Obviously this throws up all sorts of questions, but the most burning one for us is this: what do they watch on movie night? For instance, have the astronauts on board ever watched Alien in space? Are there films that are on a no-watch list? Like 2001: A Space Odyssey? Or Star Wars: the Phantom Menace - not for its space setting you understand, but just for being really rather bad.
If there were a list, then it’s likely this latest Netflix original Stowaway would be added to it, as it features astronauts in a bit of a space pickle, that the ISS team don’t need to see.
Embarking on a new adventure in space are Commander Barnett (Toni Collette), biologist David (Daniel Dae Kim) and medical researcher Zoe (Anna Kendrick), as they set off to join the space station MTS-42. From there they’re expected to journey onto Mars for some important research that will hopefully lead to colonising the red planet, on what will be a two year mission for the crew.
Docking with the station seemingly goes well, until something rather unexpected happens; they come across Michael (Shamier Anderson), a member of the ground crew at take-off, who somehow found himself inexplicably aboard their ship, like some unfathomable overhead luggage item.
His arrival causes some alarm however; when discovering his appearance, it causes damage to the system that deals with oxygen throughout the ship, with the upshot being that they now only have enough oxygen on board for three crew members to survive.
This leaves the original members of crew with quite the dilemma to mull over; how are they to survive if there isn’t enough oxygen to go around for them all?
Due to the fact that the science fiction genre has a license to push the bounds of believability almost by definition, audiences are always seemingly willing to accept some leeway in terms of how much bullshit can be swallowed in space. Unfortunately for Stowaway, it pushes its luck way too far with what is without doubt a preposterous premise.
The real bug bear is, how does someone accidently find themselves stowed away on a space ship like some immigrant making a break for it across space borders? It’s not just the fact that no one noticed an extra body aboard the three-person crewed ship, but the fact that the stowaway can’t recall how it even happened. Perhaps space travel causes some kind of amnesia that hasn’t materialised in space travel canon yet, but it just doesn’t make any sense.

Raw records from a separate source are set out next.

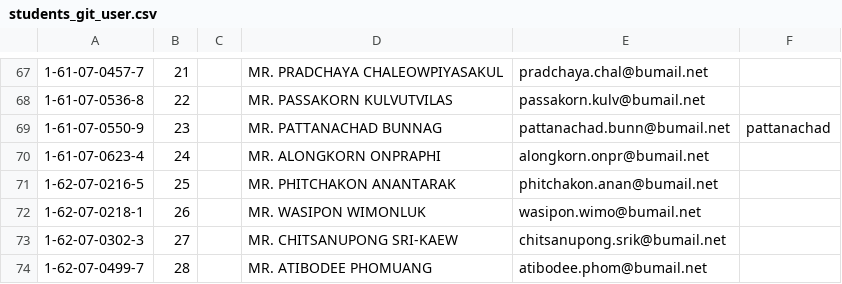
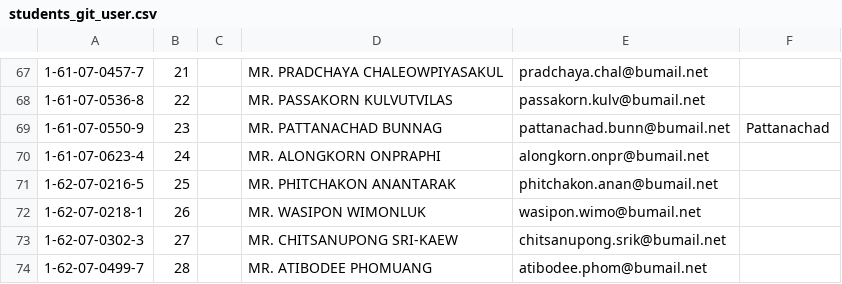
Before and after one commit to digitake/pwa-course-2022, a CSV file: students_git_user.csv, drawn as a sheet; only a part is shown, gaps mark what is left out; the diff names each change by its address in the sheet, - before the commit and + after, or states it on an @@ line.

Commit message:
Update user name for 1610705509

```diff
--- a/students_git_user.csv
+++ b/students_git_user.csv
-F69: pattanachad
+F69: Pattanachad
```
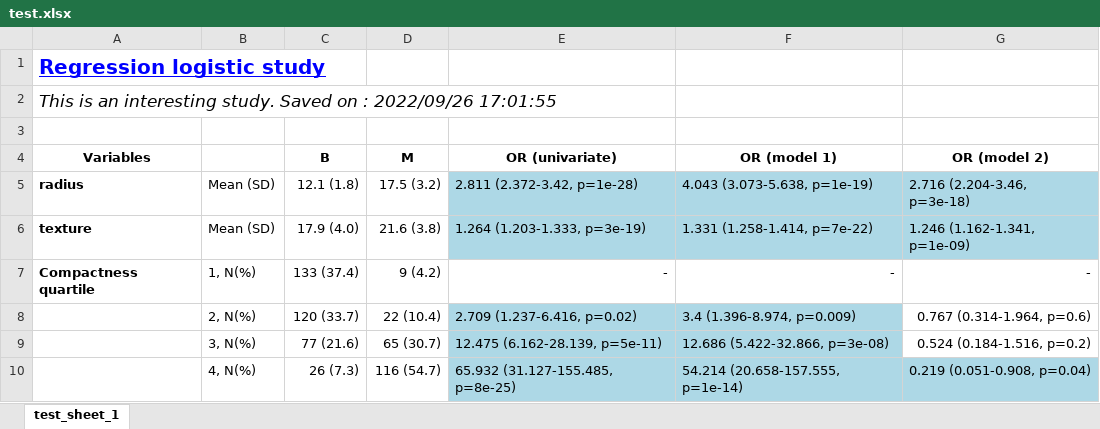
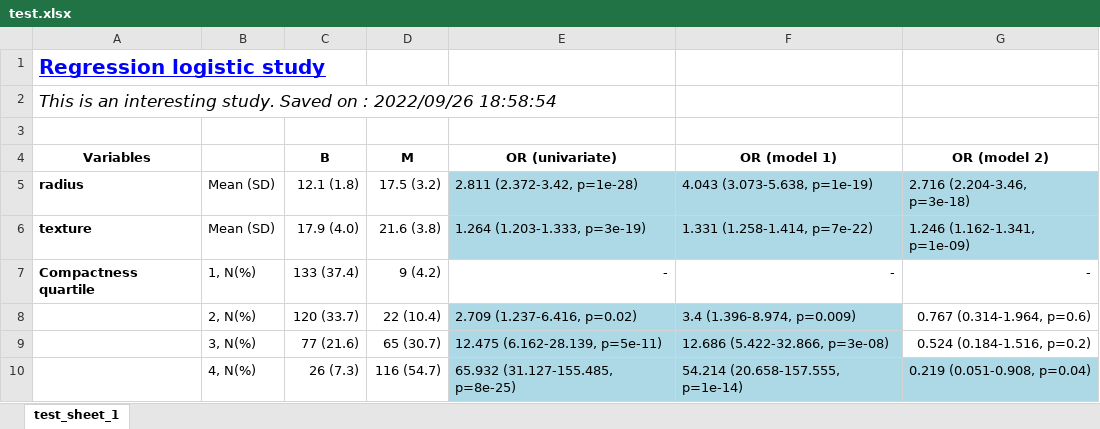
Before and after one commit to paul-bssr/titable, an Excel workbook: data/test.xlsx, sheet test_sheet_1, drawn as a sheet; values as stored, in another font and other column widths than the file's, no borders; the diff names each change by its address in the sheet, - before the commit and + after, or states it on an @@ line.

Commit message:
[save_summary_table] Finalizing new function to create custom cell style

```diff
--- a/data/test.xlsx (sheet test_sheet_1)
+++ b/data/test.xlsx (sheet test_sheet_1)
-A2 (Variables): …: 2022/09/26 17:01:55
+A2 (Variables): …: 2022/09/26 18:58:54
```
Also changed, not shown: 1 other file.
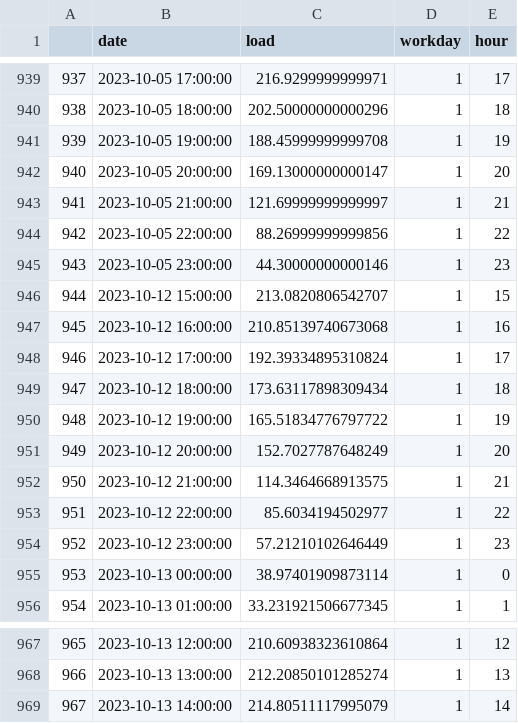
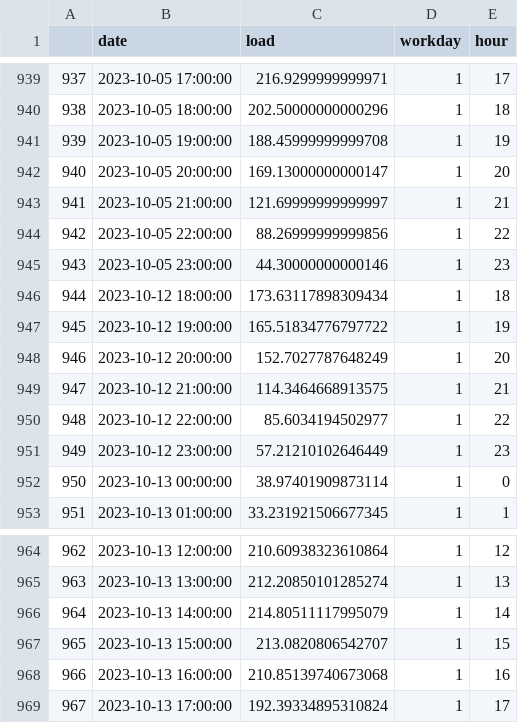
Before and after one commit to city256/lvdc, a CSV file: pred_load.csv, drawn as a sheet; only a part is shown, gaps mark what is left out; removed rows and columns are numbered as before the commit, all else as after; the diff names each change by its address in the sheet, - before the commit and + after, or states it on an @@ line.

```diff
--- a/pred_load.csv
+++ b/pred_load.csv
-row 946: 944 | 2023-10-12 15:00:00 | 213.0820806542707 | 1 | 15
-row 947: 945 | 2023-10-12 16:00:00 | 210.85139740673068 | 1 | 16
-row 948: 946 | 2023-10-12 17:00:00 | 192.39334895310824 | 1 | 17
@@ column A renumbered between rows 946 and 966 @@
+row 967: 965 | 2023-10-13 15:00:00 | 213.0820806542707 | 1 | 15
+row 968: 966 | 2023-10-13 16:00:00 | 210.85139740673068 | 1 | 16
+row 969: 967 | 2023-10-13 17:00:00 | 192.39334895310824 | 1 | 17
```
Also changed, not shown: pred_pv.csv, 4 other files.
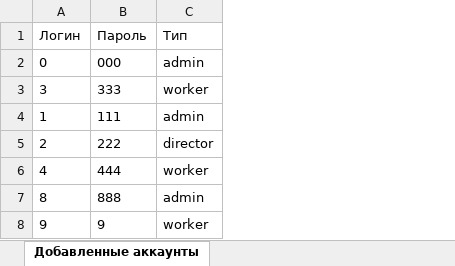
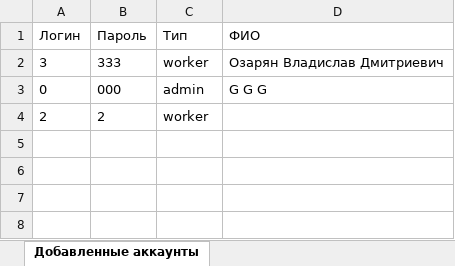
Before and after one commit to pococonut/InternshipBot, an Excel workbook: Summer_practice/files/Добавленные аккаунты.xlsx, sheet Добавленные аккаунты, drawn as a sheet; values as stored, in another font and other column widths than the file's, no borders; removed rows and columns are numbered as before the commit, all else as after; the diff names each change by its address in the sheet, - before the commit and + after, or states it on an @@ line.

```diff
--- a/Summer_practice/files/Добавленные аккаунты.xlsx (sheet Добавленные аккаунты)
+++ b/Summer_practice/files/Добавленные аккаунты.xlsx (sheet Добавленные аккаунты)
+column D (ФИО), row 3: G G G
@@ row 3 moved to row 2: 3 @@
-row 4: 1 | 111 | admin
-B4 (Пароль): 222
+B4 (Пароль): 2
-C4 (Тип): director
+C4 (Тип): worker
-row 6: 4 | 444 | worker
-row 7: 8 | 888 | admin
-row 8: 9 | 9 | worker
```
Also changed, not shown: Summer_practice/files/Задачи.xlsx, Summer_practice/files/Заявки.xlsx, 12 other files.
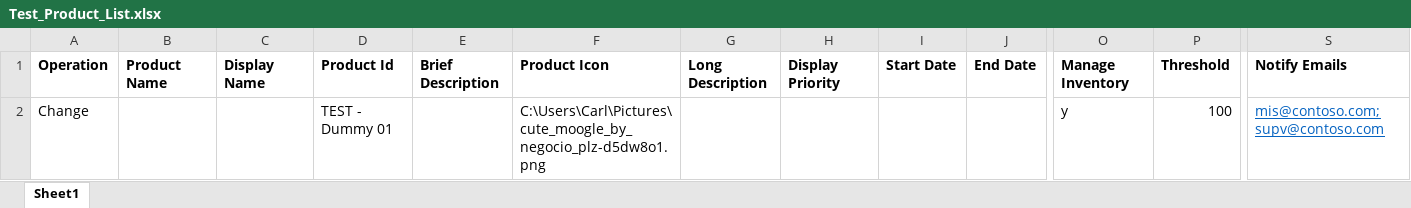
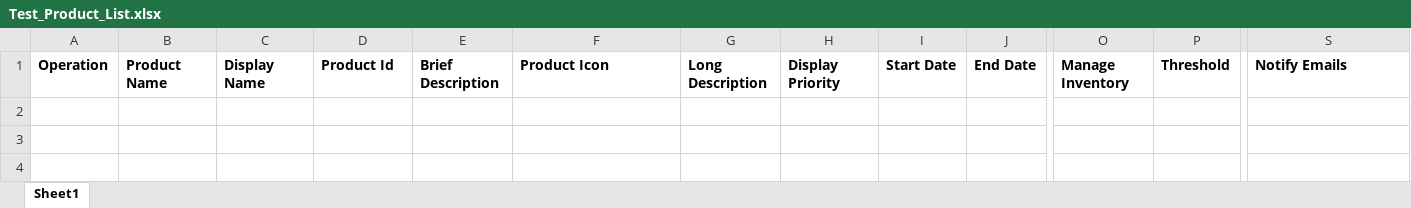
Before and after one commit to chudkins/DSF, an Excel workbook: Test_Product_List.xlsx, sheet Sheet1, drawn as a sheet; only a part is shown, gaps mark what is left out; values as stored, in another font and other column widths than the file's, no borders; rows hold the shown columns only; the diff names each change by its address in the sheet, - before the commit and + after, or states it on an @@ line.

```diff
--- a/Test_Product_List.xlsx (sheet Sheet1)
+++ b/Test_Product_List.xlsx (sheet Sheet1)
-row 2: Change |  |  | TEST - Dummy 01 |  | C:\Users\Carl\Pictures\cute_moogle_by_negocio_plz-d5dw8o1.png |  |  |  |  | y | 100 | mis@contoso.com;supv@contoso.com
```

Brazilian director Joe Penna continues his theme of isolation from his 2018 debut Arctic, with this space journey. However, after you get over the absurdity of the plot, Penna’s script that had an element of peril, quickly descends into what is less a big bang and more of a whimper in its finale.
It’s also unfortunate that the budget, despite coming from Netflix, didn’t quite match up to blockbusters such as Gravity, which is reflected in some dubious not-so-special effects. One thing is clear and that is weightlessness doesn’t come cheap; at one point the crew are reminded that gravity doesn’t really take hold outside of the ship until you get some distance from it, which leads to a number of awkward shots that look more like a gentle stroll to the shops than a space walk. There’s even one or two shots that have the look of sixties Adam West Batman ‘scaling’ the side of a building, just by turning the camera on its side. All in all, just a bit too hokey to be taken seriously.
There’s no doubt that some would be willing to overlook the illogicality of the stowaway angle if it at least lead somewhere, but it doesn’t.
It may well be the case that in space no one can hear you scream, but the same can’t be said on Earth in front of your TV as that gargled air leaves your lungs at volume at just how absurd and disappointing Stowaway Is.